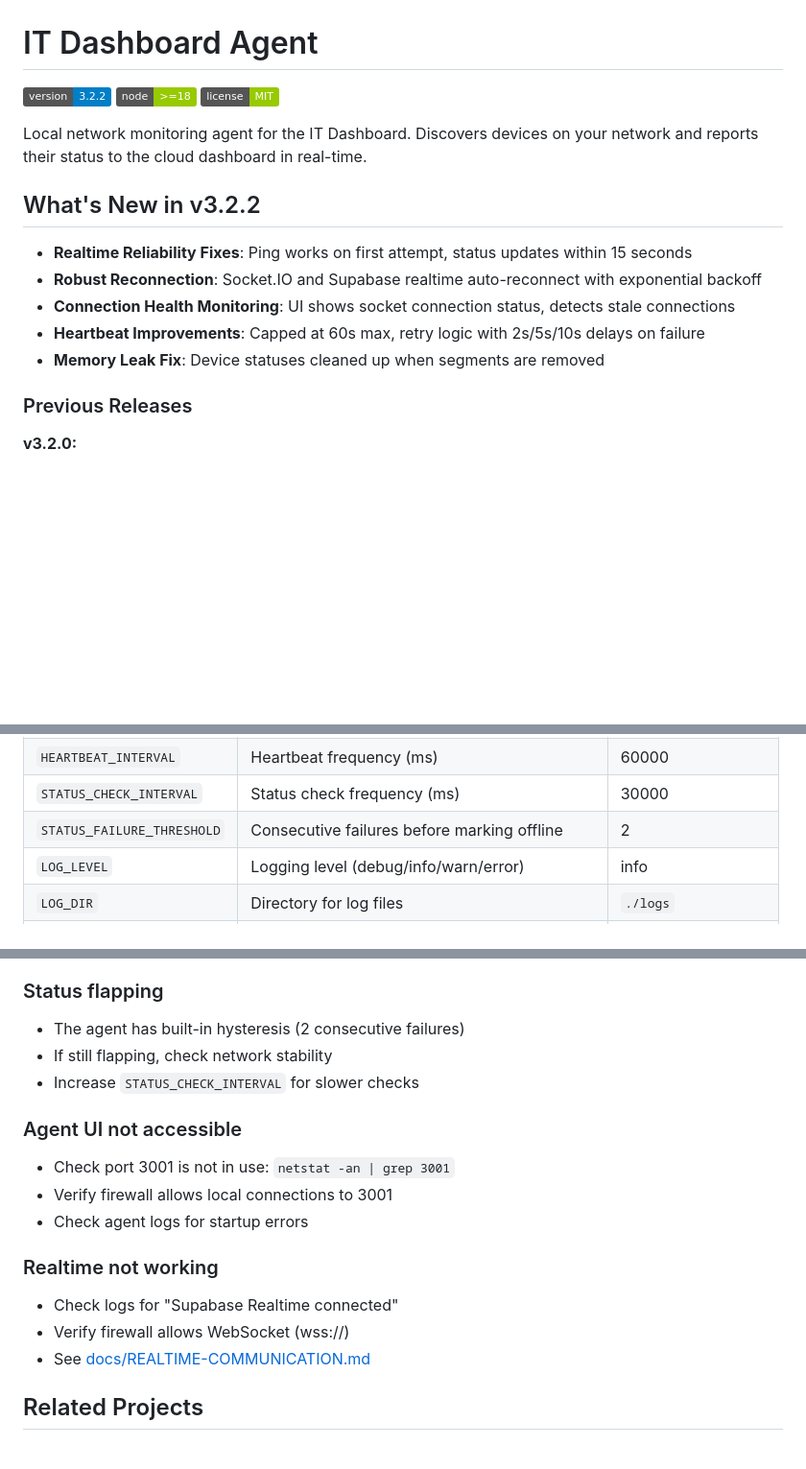
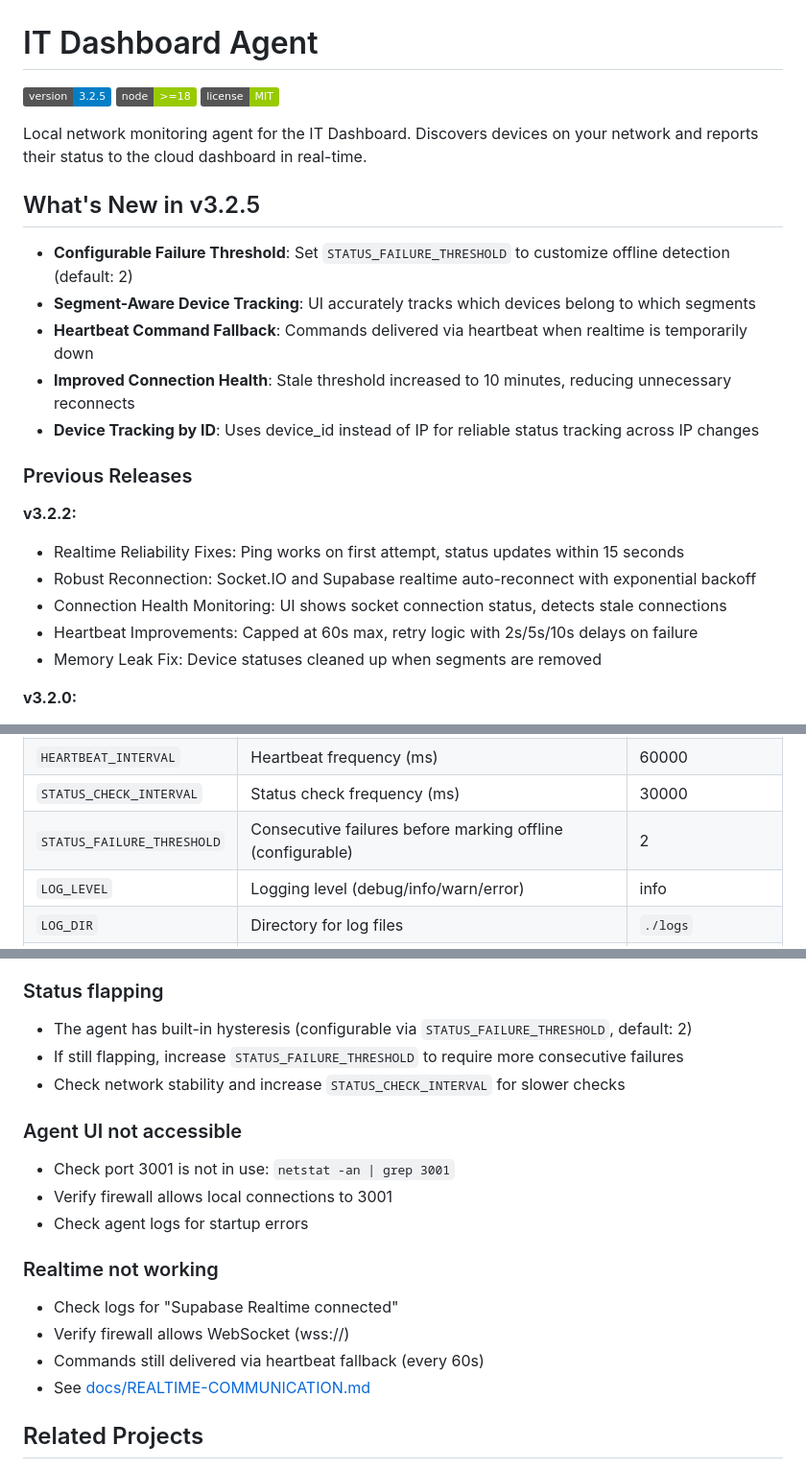
Before and after one commit to velocityeu/it-dashboard-agent, a Markdown page: README.md, 3 parts joined by grey strips. Shown at 96% size. Drawn GitHub-style; badges without logos; blank space fills up the shorter version.

```diff
--- a/README.md
+++ b/README.md
@@ -1,20 +1,27 @@
 # IT Dashboard Agent
 
-[![Version](https://img.shields.io/badge/version-3.2.2-blue.svg)](https://github.com/velocityeu/it-dashboard-agent)
+[![Version](https://img.shields.io/badge/version-3.2.5-blue.svg)](https://github.com/velocityeu/it-dashboard-agent)
 [![Node.js](https://img.shields.io/badge/node-%3E%3D18-green.svg)](https://nodejs.org/)
 [![License](https://img.shields.io/badge/license-MIT-green.svg)](LICENSE)
 
 Local network monitoring agent for the IT Dashboard. Discovers devices on your network and reports their status to the cloud dashboard in real-time.
 
-## What's New in v3.2.2
+## What's New in v3.2.5
 
-- **Realtime Reliability Fixes**: Ping works on first attempt, status updates within 15 seconds
-- **Robust Reconnection**: Socket.IO and Supabase realtime auto-reconnect with exponential backoff
-- **Connection Health Monitoring**: UI shows socket connection status, detects stale connections
-- **Heartbeat Improvements**: Capped at 60s max, retry logic with 2s/5s/10s delays on failure
-- **Memory Leak Fix**: Device statuses cleaned up when segments are removed
+- **Configurable Failure Threshold**: Set `STATUS_FAILURE_THRESHOLD` to customize offline detection (default: 2)
+- **Segment-Aware Device Tracking**: UI accurately tracks which devices belong to which segments
+- **Heartbeat Command Fallback**: Commands delivered via heartbeat when realtime is temporarily down
+- **Improved Connection Health**: Stale threshold increased to 10 minutes, reducing unnecessary reconnects
+- **Device Tracking by ID**: Uses device_id instead of IP for reliable status tracking across IP changes
 
 ### Previous Releases
+
+**v3.2.2:**
+- Realtime Reliability Fixes: Ping works on first attempt, status updates within 15 seconds
+- Robust Reconnection: Socket.IO and Supabase realtime auto-reconnect with exponential backoff
+- Connection Health Monitoring: UI shows socket connection status, detects stale connections
+- Heartbeat Improvements: Capped at 60s max, retry logic with 2s/5s/10s delays on failure
+- Memory Leak Fix: Device statuses cleaned up when segments are removed
 
 **v3.2.0:**
 - Windows Upgrade Orchestrator: PowerShell script handles upgrades externally
@@ -221,7 +229,7 @@ Both sides play a sonar sound and the round-trip latency is displayed.
 | `AGENT_NAME` | Display name for this agent | IT Dashboard Agent |
 | `HEARTBEAT_INTERVAL` | Heartbeat frequency (ms) | 60000 |
 | `STATUS_CHECK_INTERVAL` | Status check frequency (ms) | 30000 |
-| `STATUS_FAILURE_THRESHOLD` | Consecutive failures before marking offline | 2 |
+| `STATUS_FAILURE_THRESHOLD` | Consecutive failures before marking offline (configurable) | 2 |
 | `LOG_LEVEL` | Logging level (debug/info/warn/error) | info |
 | `LOG_DIR` | Directory for log files | `./logs` |
 | `ENABLE_AUTO_UPGRADE` | Enable automatic upgrades | false |
@@ -479,9 +487,9 @@ tests/
 - Run agent with elevated privileges if needed
 
 ### Status flapping
-- The agent has built-in hysteresis (2 consecutive failures)
-- If still flapping, check network stability
-- Increase `STATUS_CHECK_INTERVAL` for slower checks
+- The agent has built-in hysteresis (configurable via `STATUS_FAILURE_THRESHOLD`, default: 2)
+- If still flapping, increase `STATUS_FAILURE_THRESHOLD` to require more consecutive failures
+- Check network stability and increase `STATUS_CHECK_INTERVAL` for slower checks
 
 ### Agent UI not accessible
 - Check port 3001 is not in use: `netstat -an | grep 3001`
@@ -491,6 +499,7 @@ tests/
 ### Realtime not working
 - Check logs for "Supabase Realtime connected"
 - Verify firewall allows WebSocket (wss://)
+- Commands still delivered via heartbeat fallback (every 60s)
 - See [docs/REALTIME-COMMUNICATION.md](docs/REALTIME-COMMUNICATION.md)
 
 ## Related Projects
```
Also changed, not shown: other parts of README.md (+1 -0 lines), docs/ARCHITECTURE.md (+54 -6 lines), docs/REALTIME-COMMUNICATION.md (+72 -1 lines).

◆ ◆ ◆ ◆ ◆

Required action:
Go through the listing above line by line and say how many lines hold the word "README". Reply with that number only.

Answer box:
4